Top of Exercise material
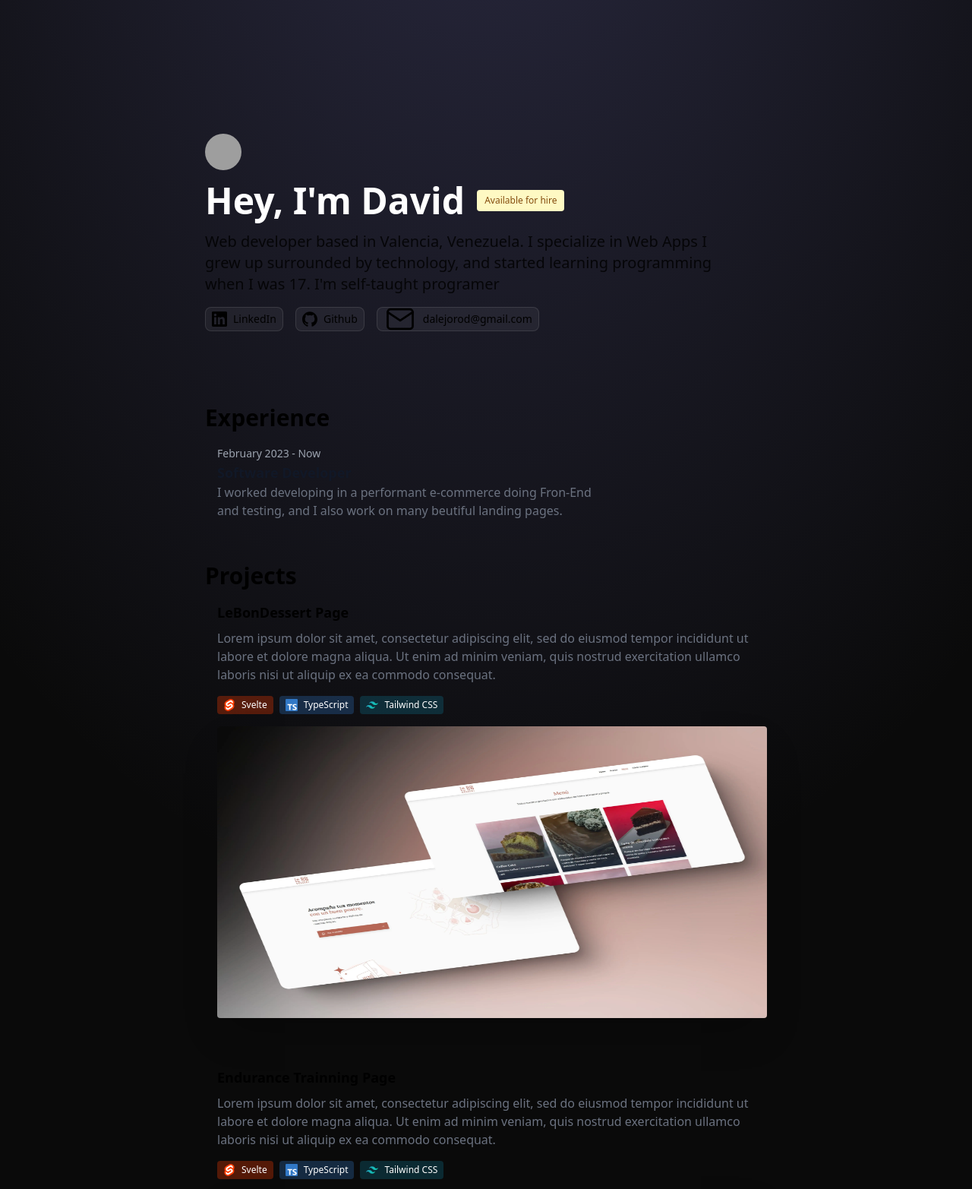
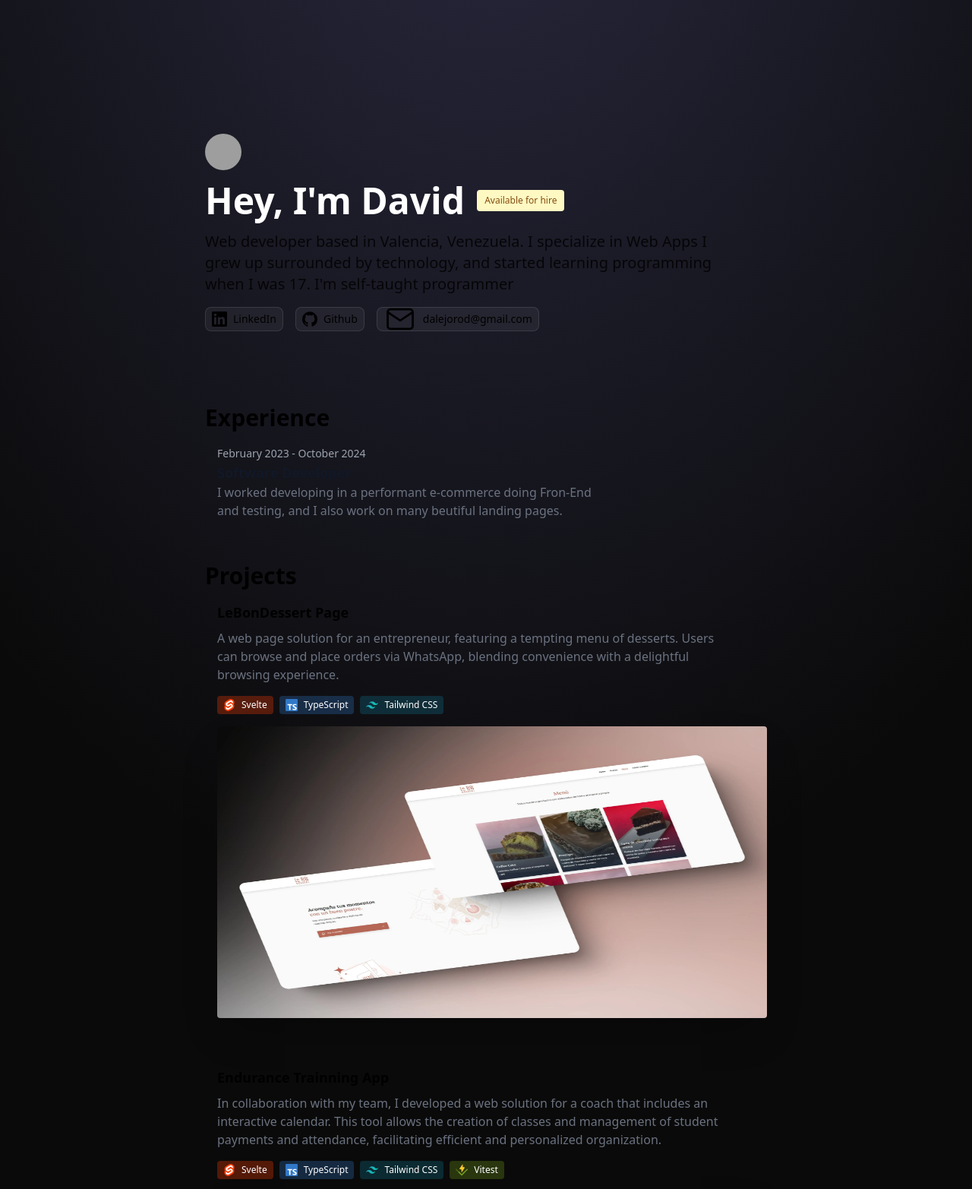
Before and after one commit to dararod/dalejorod.com, an Astro site: page / in a window 1280 px wide. Shown: the top 1565 px of the page at 76% size. Built offline with nearby package versions, Linux system fonts and the light colour scheme; Astro itself is replaced by a stand-in of ours; grey boxes are pictures that could not be loaded.

Commit message:
feat: projects description

```diff
--- a/src/components/Badge.astro
+++ b/src/components/Badge.astro
@@ -1,3 +1,5 @@
-<span class="bg-yellow-100 h-7 flex justify-center items-center text-yellow-800 text-xs font-medium px-2.5 py-0.5 rounded dark:bg-yellow-900 dark:text-yellow-300">
-    <slot/>
+<span
+  class="bg-yellow-100 h-7 flex justify-center items-center text-yellow-800 text-xs font-medium px-2.5 py-0.5 rounded dark:bg-yellow-900 dark:text-yellow-300"
+>
+  <slot />
 </span>
--- a/src/components/Experience.astro
+++ b/src/components/Experience.astro
@@ -2,13 +2,16 @@
   <li class="ms-4">
     <time
       class="mb-1 text-sm font-normal leading-none text-gray-400 dark:text-gray-500"
-            >February 2023 - Now</time
+      >February 2023 - October 2024</time
     >
     <h3 class="text-lg font-semibold text-gray-900 dark:text-white">
       Software Developer
     </h3>
-        <p class="max-w-[500px] text-pretty text-sm lg:text-base font-normal text-gray-500 dark:text-gray-400">
-            I worked developing in a performant e-commerce doing Fron-End and testing, and I also work on many beutiful landing pages.
+    <p
+      class="max-w-[500px] text-pretty text-sm lg:text-base font-normal text-gray-500 dark:text-gray-400"
+    >
+      I worked developing in a performant e-commerce doing Fron-End and testing,
+      and I also work on many beutiful landing pages.
     </p>
   </li>
 </ol>
--- a/src/components/Projects.astro
+++ b/src/components/Projects.astro
@@ -2,6 +2,7 @@
 import Svelte from "../icons/Svelte.astro";
 import Tailwind from "../icons/Tailwind.astro";
 import TypeScript from "../icons/TypeScript.astro";
+import Vitest from "../icons/Vitest.astro";
 
 const TAGS = {
   SVELTE: {
@@ -19,27 +20,33 @@ const TAGS = {
     class: "bg-[#2f74c0]/30 text-white",
     icon: TypeScript,
   },
+  VITEST: {
+    name: "Vitest",
+    class: "bg-[#729b1a]/30 text-white",
+    icon: Vitest,
+  },
 };
 
 const PROJECTS = [
   {
     title: "LeBonDessert Page",
     description:
-            "Lorem ipsum dolor sit amet, consectetur adipiscing elit, sed do eiusmod tempor incididunt ut labore et dolore magna aliqua. Ut enim ad minim veniam, quis nostrud exercitation ullamco laboris nisi ut aliquip ex ea commodo consequat.",
+      "A web page solution for an entrepreneur, featuring a tempting menu of desserts. Users can browse and place orders via WhatsApp, blending convenience with a delightful browsing experience.",
     link: "https://lebondessert.com/",
     image: "/images/lebondessert.webp",
     tags: [TAGS.SVELTE, TAGS.TYPESCRIPT, TAGS.TAILWIND],
   },
   {
-        title: "Endurance Trainning Page",
+    title: "Endurance Trainning App",
     description:
-            "Lorem ipsum dolor sit amet, consectetur adipiscing elit, sed do eiusmod tempor incididunt ut labore et dolore magna aliqua. Ut enim ad minim veniam, quis nostrud exercitation ullamco laboris nisi ut aliquip ex ea commodo consequat.",
+      "In collaboration with my team, I developed a web solution for a coach that includes an interactive calendar. This tool allows the creation of classes and management of student payments and attendance, facilitating efficient and personalized organization.",
     link: "https://lebondessert.com/",
     image: "/images/endurance.webp",
-        tags: [TAGS.SVELTE, TAGS.TYPESCRIPT, TAGS.TAILWIND],
+    tags: [TAGS.SVELTE, TAGS.TYPESCRIPT, TAGS.TAILWIND, TAGS.VITEST],
   },
 ];
 ---
+
 <div class="flex flex-col gap-y-16">
   {
     PROJECTS.map(({ image, title, description, tags }) => (
--- a/src/components/SectionContainer.astro
+++ b/src/components/SectionContainer.astro
@@ -1,6 +1,7 @@
 ---
-const { id } = Astro.props
+const { id } = Astro.props;
 ---
+
 <section id={id} class={`w-full lg:w-[740px] mx-auto ${Astro.props.class}`}>
-    <slot />
+  <slot />
 </section>
--- /dev/null
+++ b/src/icons/Vitest.astro
@@ -0,0 +1,16 @@
+<svg
+  {...Astro.props}
+  viewBox="0 0 256 234"
+  width="256"
+  height="234"
+  xmlns="http://www.w3.org/2000/svg"
+  preserveAspectRatio="xMidYMid"
+  ><path
+    d="m192.115 70.808-61.2 88.488a5.27 5.27 0 0 1-2.673 2.002 5.285 5.285 0 0 1-3.343-.005 5.25 5.25 0 0 1-2.66-2.01 5.214 5.214 0 0 1-.903-3.203l2.45-48.854-39.543-8.386a5.256 5.256 0 0 1-2.292-1.118 5.222 5.222 0 0 1-1.83-4.581 5.226 5.226 0 0 1 .895-2.383L142.218 2.27a5.279 5.279 0 0 1 6.016-1.996 5.243 5.243 0 0 1 2.66 2.01c.643.942.96 2.066.903 3.203l-2.45 48.855 39.542 8.386a5.262 5.262 0 0 1 2.293 1.117 5.21 5.21 0 0 1 1.829 4.582 5.212 5.212 0 0 1-.896 2.382Z"
+    fill="#FCC72B"></path><path
+    d="M128.025 233.537a12.356 12.356 0 0 1-8.763-3.63l-57.828-57.823a12.389 12.389 0 0 1 .023-17.5 12.394 12.394 0 0 1 17.5-.024l49.068 49.061L234.917 96.733a12.39 12.39 0 0 1 17.523 17.524l-115.655 115.65a12.343 12.343 0 0 1-8.76 3.63Z"
+    fill="#729B1B"></path><path
+    d="M127.975 233.537a12.356 12.356 0 0 0 8.763-3.63l57.828-57.823a12.385 12.385 0 0 0 3.605-8.754 12.395 12.395 0 0 0-12.375-12.376 12.4 12.4 0 0 0-8.755 3.606l-49.066 49.061L21.082 96.733a12.392 12.392 0 0 0-17.524 17.524l115.656 115.65a12.347 12.347 0 0 0 8.76 3.63Z"
+    fill-opacity=".5"
+    fill="#729B1B"></path></svg
+>
--- a/src/pages/index.astro
+++ b/src/pages/index.astro
@@ -2,15 +2,18 @@
 import Layout from "../layouts/Layout.astro";
 import Badge from "../components/Badge.astro";
 import SocialPill from "../components/SocialPill.astro";
-import LinkedInIcon from "../icons/LinkedIn.astro"
-import GithubIcon from "../icons/Github.astro"
-import MailIcon from "../icons/Mail.astro"
+import LinkedInIcon from "../icons/LinkedIn.astro";
+import GithubIcon from "../icons/Github.astro";
+import MailIcon from "../icons/Mail.astro";
 import SectionContainer from "../components/SectionContainer.astro";
 import Experience from "../components/Experience.astro";
 import Projects from "../components/Projects.astro";
 ---
 
-<Layout description="Hire David to create your web application. Web developer." title="David's Portfolio - Web developer and programmer">
+<Layout
+  description="Hire David to create your web application. Web developer."
+  title="David's Portfolio - Web developer and programmer"
+>
   <main class="mx-4 pb-20 md:mx-auto lg:m-0 h-full">
     <SectionContainer class="pt-14 lg:pt-44 pb-12 lg:pb-24">
       <img
@@ -33,29 +36,32 @@ import Projects from "../components/Projects.astro";
         </div>
       </h1>
       <h2 class="text-base lg:text-xl md:text-lg opacity-80 max-w-[700px]">
-				Web developer based in Valencia, Venezuela. I specialize in Web
-				Apps I grew up surrounded by technology, and started learning
-				programming when I was 17. I'm self-taught programer
+        Web developer based in Valencia, Venezuela. I specialize in Web Apps I
+        grew up surrounded by technology, and started learning programming when
+        I was 17. I'm self-taught programmer
       </h2>
 
       <nav class="flex gap-4 mt-4 flex-wrap">
-				<SocialPill href="https://www.linkedin.com/in/david-rodr%C3%ADguez-370080250/">
-					<LinkedInIcon class="size-4 lg:size-5"/>
+        <SocialPill
+          href="https://www.linkedin.com/in/david-rodr%C3%ADguez-370080250/"
+        >
+          <LinkedInIcon class="size-4 lg:size-5" />
           LinkedIn
         </SocialPill>
         <SocialPill href="https://github.com/dararod">
-					<GithubIcon class="size-4 lg:size-5"/>
+          <GithubIcon class="size-4 lg:size-5" />
           Github
         </SocialPill>
         <SocialPill href="mailto:dalejorod@gmail.com">
-					<MailIcon class="size-4 lg:size-5"/>
+          <MailIcon class="size-4 lg:size-5" />
           dalejorod@gmail.com
         </SocialPill>
-
       </nav>
     </SectionContainer>
     <SectionContainer class="pb-14" id="experience">
-			<h2 class="text-2xl lg:text-3xl font-semibold mb-3 lg:mb-4">Experience</h2>
+      <h2 class="text-2xl lg:text-3xl font-semibold mb-3 lg:mb-4">
+        Experience
+      </h2>
       <Experience />
     </SectionContainer>
     <SectionContainer id="projects">
```
Also changed, not shown: src/components/SocialPill.astro (+5 -5 lines). Lines whose indentation alone changed are shown as unchanged.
Bottom of Exercise material
- **Brief**
Answer with one number only: how many lines above contain the word "semibold".

- **Response to this exercise**
3